Hilary King has been a student of anthropology, Spanish, and business through college, graduate school, and a Watson fellowship. She is currently working toward a doctoral degree in anthropology at Emory. She applies her studies hands-on through a direct-trade coffee company based in the Dominican Republic called Liga Masiva. Established by King and her college best friend, Liga Masiva is founded, says King, on "building a global farmers market" by "directly connecting small-scale organic farmers in Latin America to consumers in the US." King defines social enterprise as "people trying to use business to meet social needs using varied tools from business and nonprofit [sectors]." As a social enterprise, Liga Masiva employs a "trade model that works better for small-scale farmers by giving them guaranteed prices that are above their cost of production and facilitating access to credit and market information."
King and her colleagues have faced skeptics in the US who doubt the sustainability of the business because there are not many other businesses that compare. King and the growing staff at Liga Masiva are pioneers who demonstrate that social enterprise is possible, profitable, and sustainable. What King describes and what many others are now noticing is that business should not work by exploiting people "traditionally at a disadvantage within the international trade system." The success of Liga Masiva is based on its mission to "decrease the farmer's vulnerability" and to "connect people rather than to distance them." To do this, King also has realized that Liga Masiva must be "flexible enough to innovate and make new decisions and new iterations."
All the organizations mentioned believe that it is just as important to address the common good as it is to generate profit. Today's entrepreneurs are acknowledging the relationship between social equality, sustainability, and profit. Through social enterprise, entrepreneurs are building business models that reflect the needs of vulnerable communities.
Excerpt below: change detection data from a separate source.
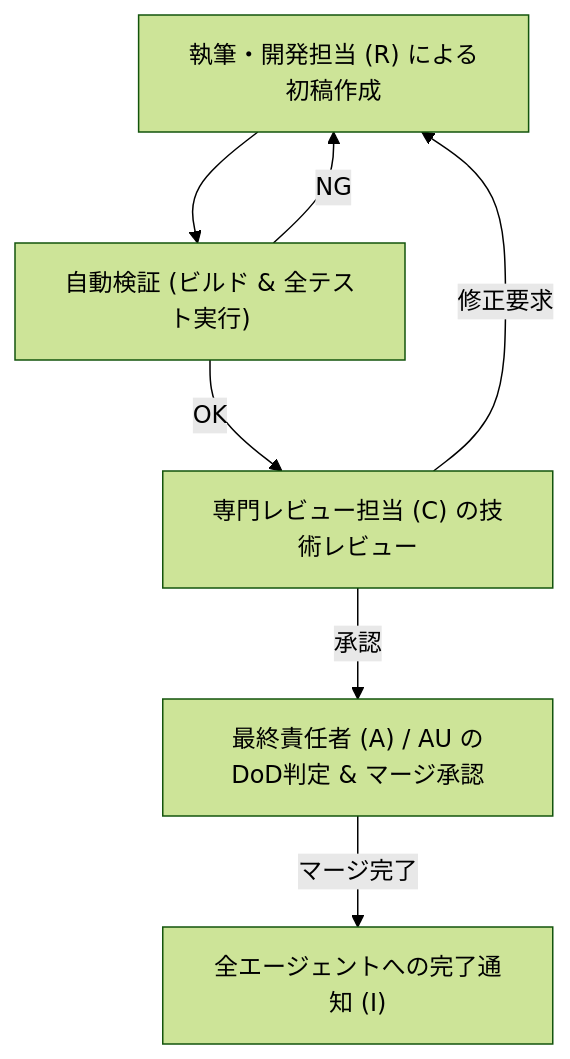
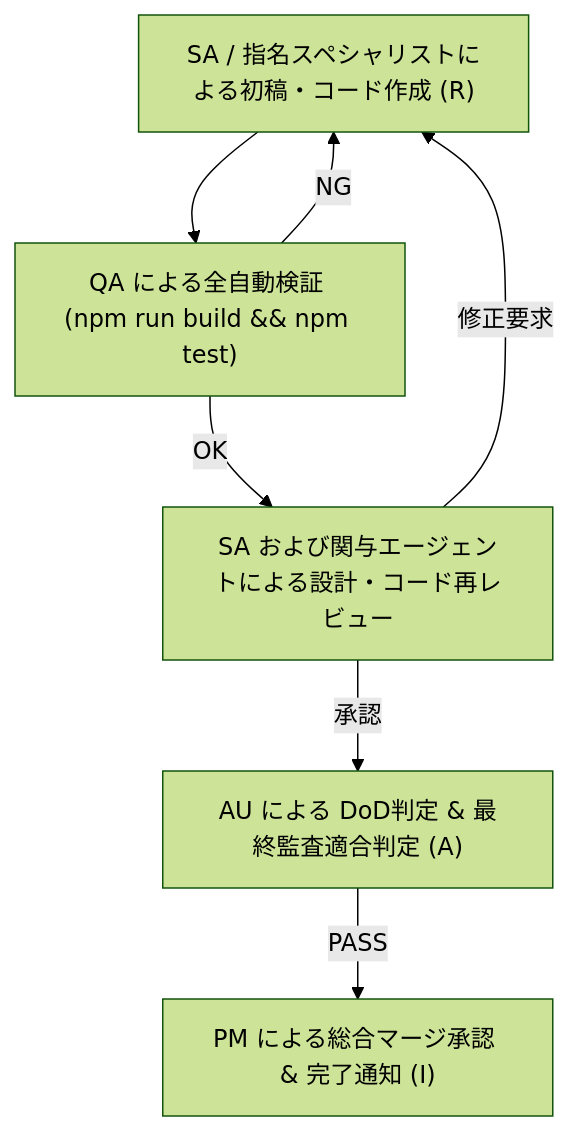
Before and after one commit to rokujyouhitoma/registered-Information-security-specialist-examination: the second of 2 diagrams in project-docs/processes/PROC-02-agent_roles.md, drawn with Mermaid (forest theme). The commit also changed other lines of this file and 3 other files, not shown here.

````diff
--- a/project-docs/processes/PROC-02-agent_roles.md
+++ b/project-docs/processes/PROC-02-agent_roles.md
@@ -57,9 +78,9 @@
 ```mermaid
 flowchart TD
-    A["執筆・開発担当 (R) による初稿作成"] --> B["自動検証 (ビルド & 全テスト実行)"]
-    B -->|OK| C["専門レビュー担当 (C) の技術レビュー"]
+    A["SA / 指名スペシャリストによる初稿・コード作成 (R)"] --> B["QA による全自動検証 (npm run build && npm test)"]
+    B -->|OK| C["SA および関与エージェントによる設計・コード再レビュー"]
     B -->|NG| A
     C -->|修正要求| A
-    C -->|承認| D["最終責任者 (A) / AU のDoD判定 & マージ承認"]
-    D -->|マージ完了| E["全エージェントへの完了通知 (I)"]
+    C -->|承認| D["AU による DoD判定 & 最終監査適合判定 (A)"]
+    D -->|PASS| E["PM による総合マージ承認 & 完了通知 (I)"]
 ```
````
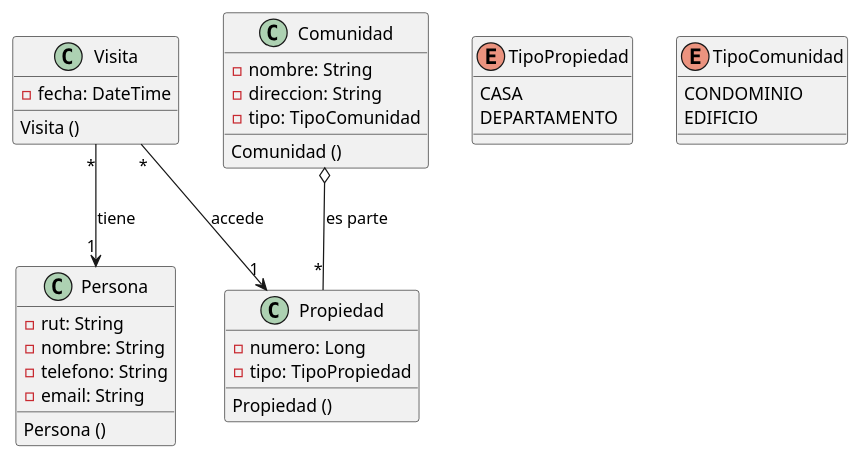
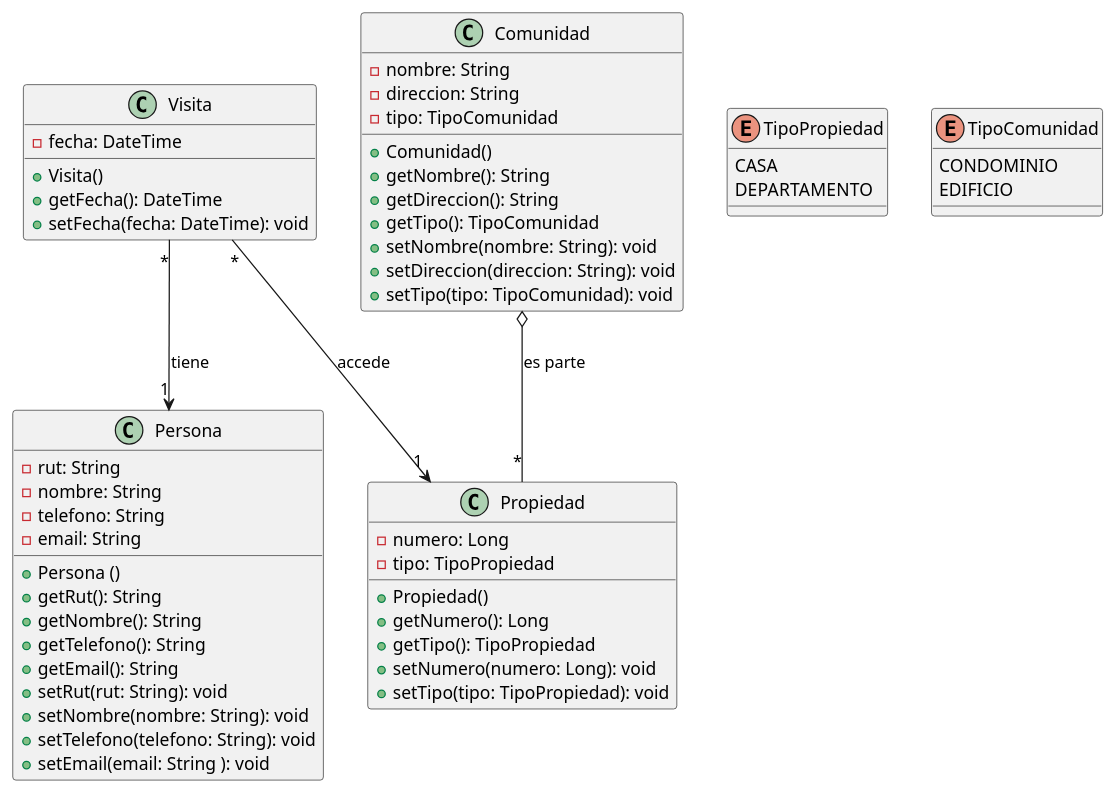
One commit to bomba1/Proyecto-Conserjeria changed the diagram in web/diagrama.clases.md. Above: the diagram before and after it, drawn with PlantUML.

Commit message:
docs(diagrama.clases.md): Diagram Update

```diff
--- a/web/diagrama.clases.md
+++ b/web/diagrama.clases.md
@@ -3,43 +3,63 @@
 @startuml
 
 Visita "*" --> "1" Persona: tiene
 Visita "*"--> "1" Propiedad: accede
 Comunidad o-- "*" Propiedad: es parte
 
 class Persona {
   - rut: String
   - nombre: String 
   - telefono: String 
   - email: String 
-  Persona ()
+  + Persona ()
+  + getRut(): String
+  + getNombre(): String
+  + getTelefono(): String
+  + getEmail(): String 
+  + setRut(rut: String): void
+  + setNombre(nombre: String): void
+  + setTelefono(telefono: String): void
+  + setEmail(email: String ): void
 }
 
 class Propiedad {
    - numero: Long
    - tipo: TipoPropiedad
-   Propiedad ()
+   + Propiedad()
+   + getNumero(): Long
+   + getTipo(): TipoPropiedad
+   + setNumero(numero: Long): void
+   + setTipo(tipo: TipoPropiedad): void
 }
 
 enum TipoPropiedad {
     CASA
     DEPARTAMENTO
 }
 
+class Comunidad {
+    - nombre: String
+    - direccion: String
+    - tipo: TipoComunidad
+    + Comunidad()
+    + getNombre(): String
+    + getDireccion(): String
+    + getTipo(): TipoComunidad
+    + setNombre(nombre: String): void
+    + setDireccion(direccion: String): void
+    + setTipo(tipo: TipoComunidad): void
+}
+
 enum TipoComunidad {
    CONDOMINIO
    EDIFICIO 
 }
 
-class Comunidad {
-    - nombre: String
-    - direccion: String
-    - tipo: TipoComunidad
-    Comunidad ()
-}
-
 class Visita {
     - fecha: DateTime
-    Visita ()
+    + Visita()
+    + getFecha(): DateTime
+    + setFecha(fecha: DateTime): void
 }
 
 @enduml
```
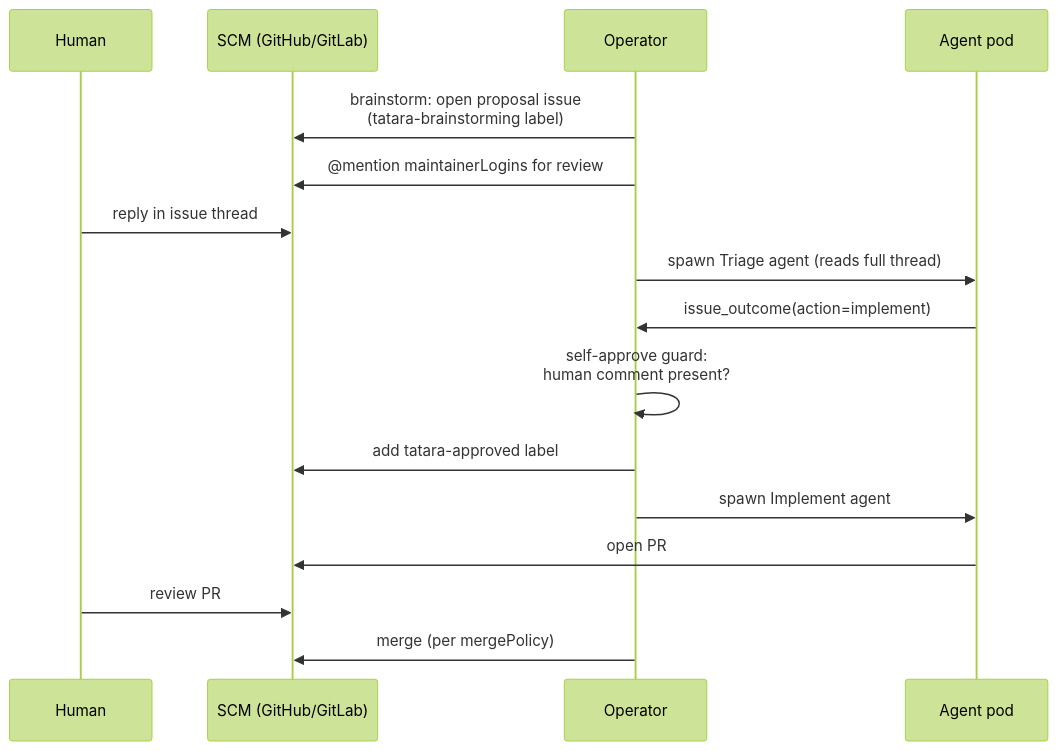
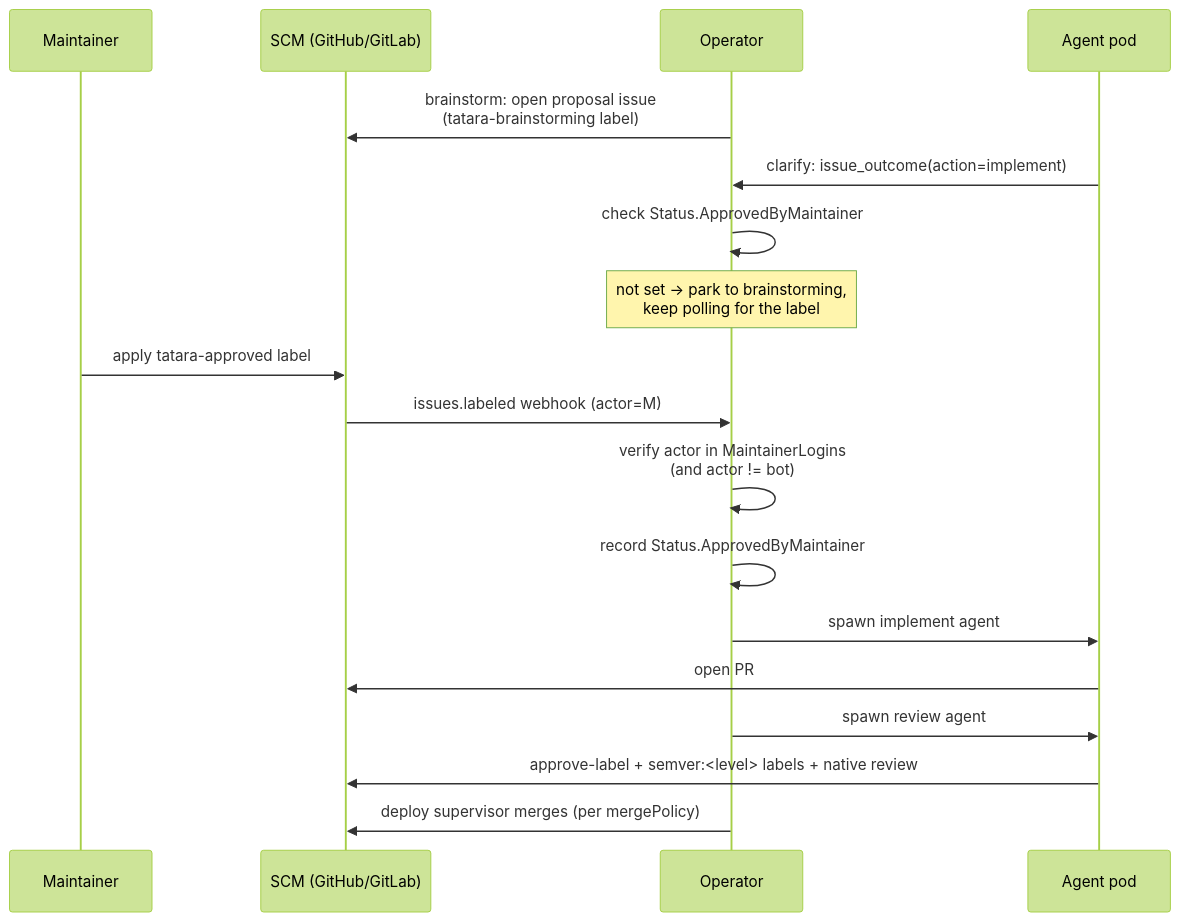
One commit to szymonrychu/tatara-documentation changed the first of 2 diagrams in docs/operations/security/approval-gates.md. Above: the diagram before and after it, drawn with Mermaid (forest theme). The commit also changed other lines of this file and 39 other files, not shown here.

````diff
--- a/docs/operations/security/approval-gates.md
+++ b/docs/operations/security/approval-gates.md
@@ -15,19 +17,21 @@
 ```mermaid
 sequenceDiagram
-    participant H as Human
+    participant M as Maintainer
     participant SCM as SCM (GitHub/GitLab)
     participant OP as Operator
     participant AG as Agent pod
 
     OP->>SCM: brainstorm: open proposal issue<br/>(tatara-brainstorming label)
-    OP->>SCM: @mention maintainerLogins for review
-    H->>SCM: reply in issue thread
-    OP->>AG: spawn Triage agent (reads full thread)
-    AG->>OP: issue_outcome(action=implement)
-    OP->>OP: self-approve guard:<br/>human comment present?
-    OP->>SCM: add tatara-approved label
-    OP->>AG: spawn Implement agent
+    AG->>OP: clarify: issue_outcome(action=implement)
+    OP->>OP: check Status.ApprovedByMaintainer
+    Note over OP: not set -> park to brainstorming,<br/>keep polling for the label
+    M->>SCM: apply tatara-approved label
+    SCM->>OP: issues.labeled webhook (actor=M)
+    OP->>OP: verify actor in MaintainerLogins<br/>(and actor != bot)
+    OP->>OP: record Status.ApprovedByMaintainer
+    OP->>AG: spawn implement agent
     AG->>SCM: open PR
-    H->>SCM: review PR
-    OP->>SCM: merge (per mergePolicy)
+    OP->>AG: spawn review agent
+    AG->>SCM: approve-label + semver:<level> labels + native review
+    OP->>SCM: deploy supervisor merges (per mergePolicy)
 ```
````
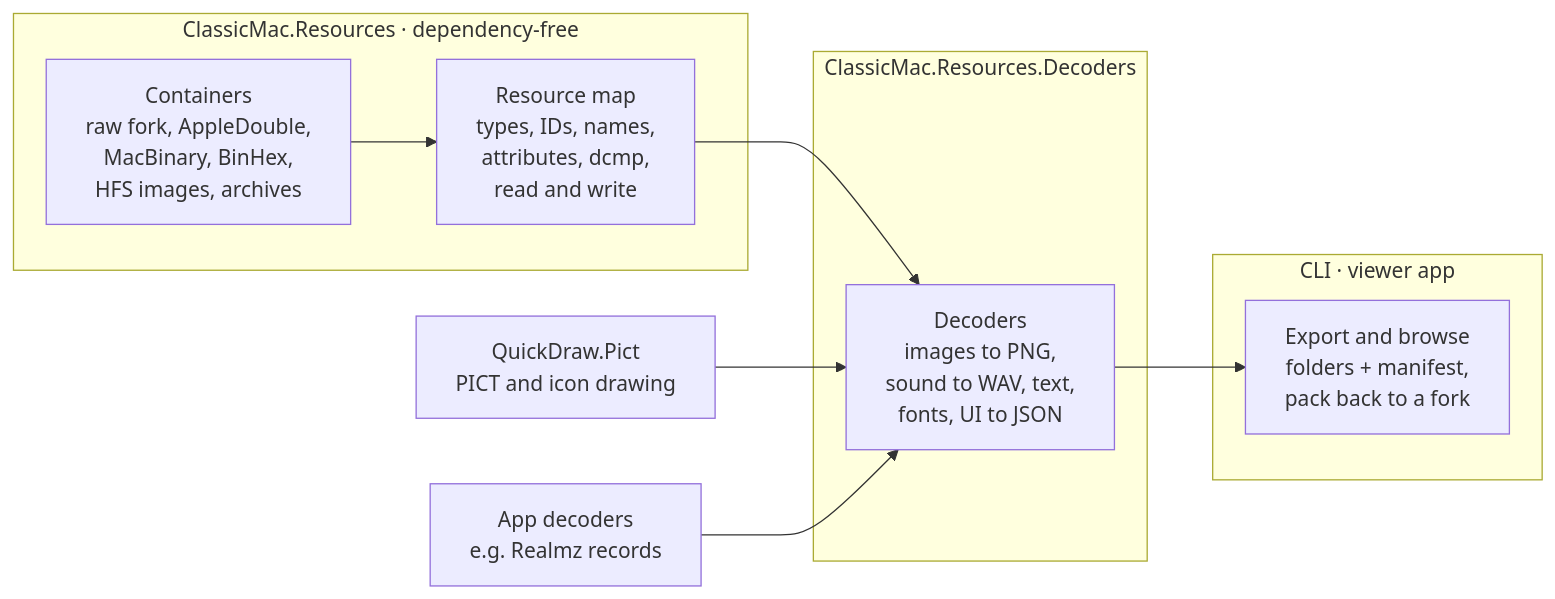
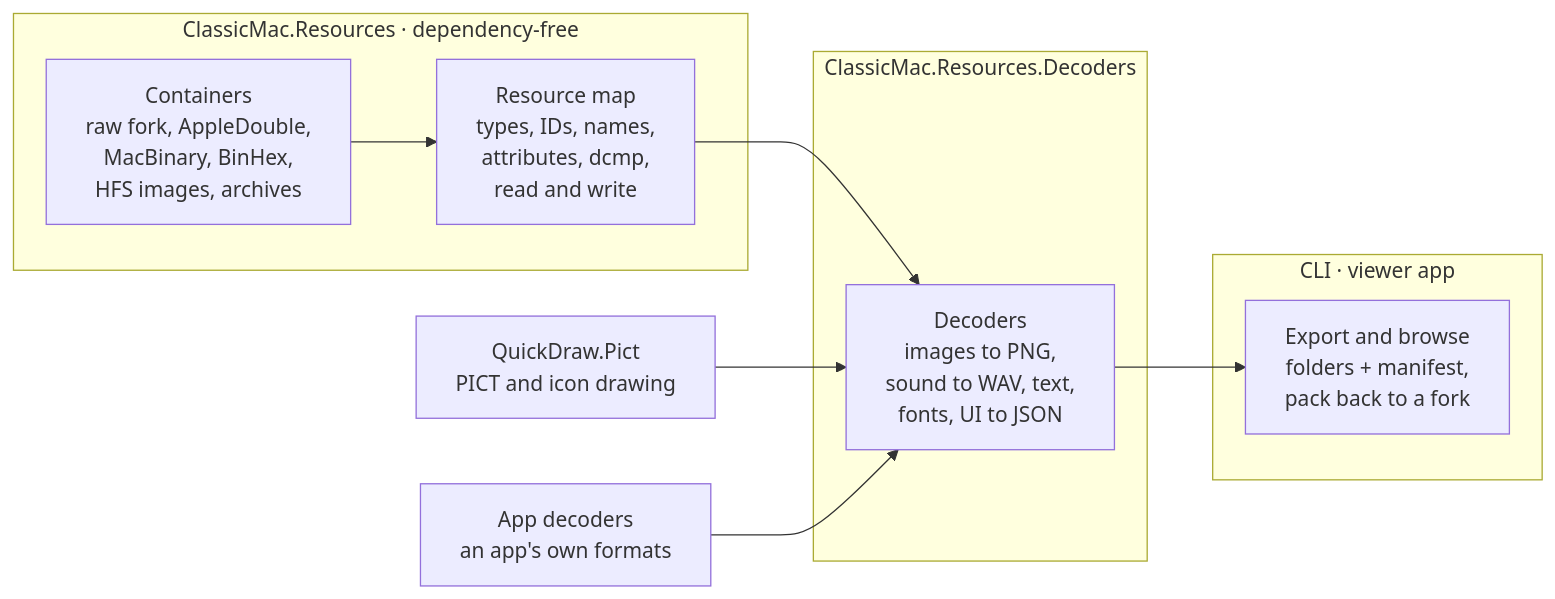
The diagram in docs/PLAN.md (inexin/ClassicMac), drawn with Mermaid before and after one commit. The commit also changed other lines of this file and 1 other file, not shown here.

Commit message:
Plan: standalone project, no Realmz-specific goals

````diff
--- a/docs/PLAN.md
+++ b/docs/PLAN.md
@@ -91,15 +93,15 @@
 ```mermaid
 flowchart LR
     subgraph core["ClassicMac.Resources · dependency-free"]
         C["Containers<br/>raw fork, AppleDouble,<br/>MacBinary, BinHex,<br/>HFS images, archives"] --> M["Resource map<br/>types, IDs, names,<br/>attributes, dcmp,<br/>read and write"]
     end
     subgraph dec["ClassicMac.Resources.Decoders"]
         D["Decoders<br/>images to PNG,<br/>sound to WAV, text,<br/>fonts, UI to JSON"]
     end
     subgraph cli["CLI · viewer app"]
         E["Export and browse<br/>folders + manifest,<br/>pack back to a fork"]
     end
     M --> D --> E
     Q["QuickDraw.Pict<br/>PICT and icon drawing"] --> D
-    A["App decoders<br/>e.g. Realmz records"] --> D
+    A["App decoders<br/>an app's own formats"] --> D
 ```
````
Catherine Powell is a former CWE intern and currently contributes written and film content to various publicity projects at the Center for Ethics at Emory.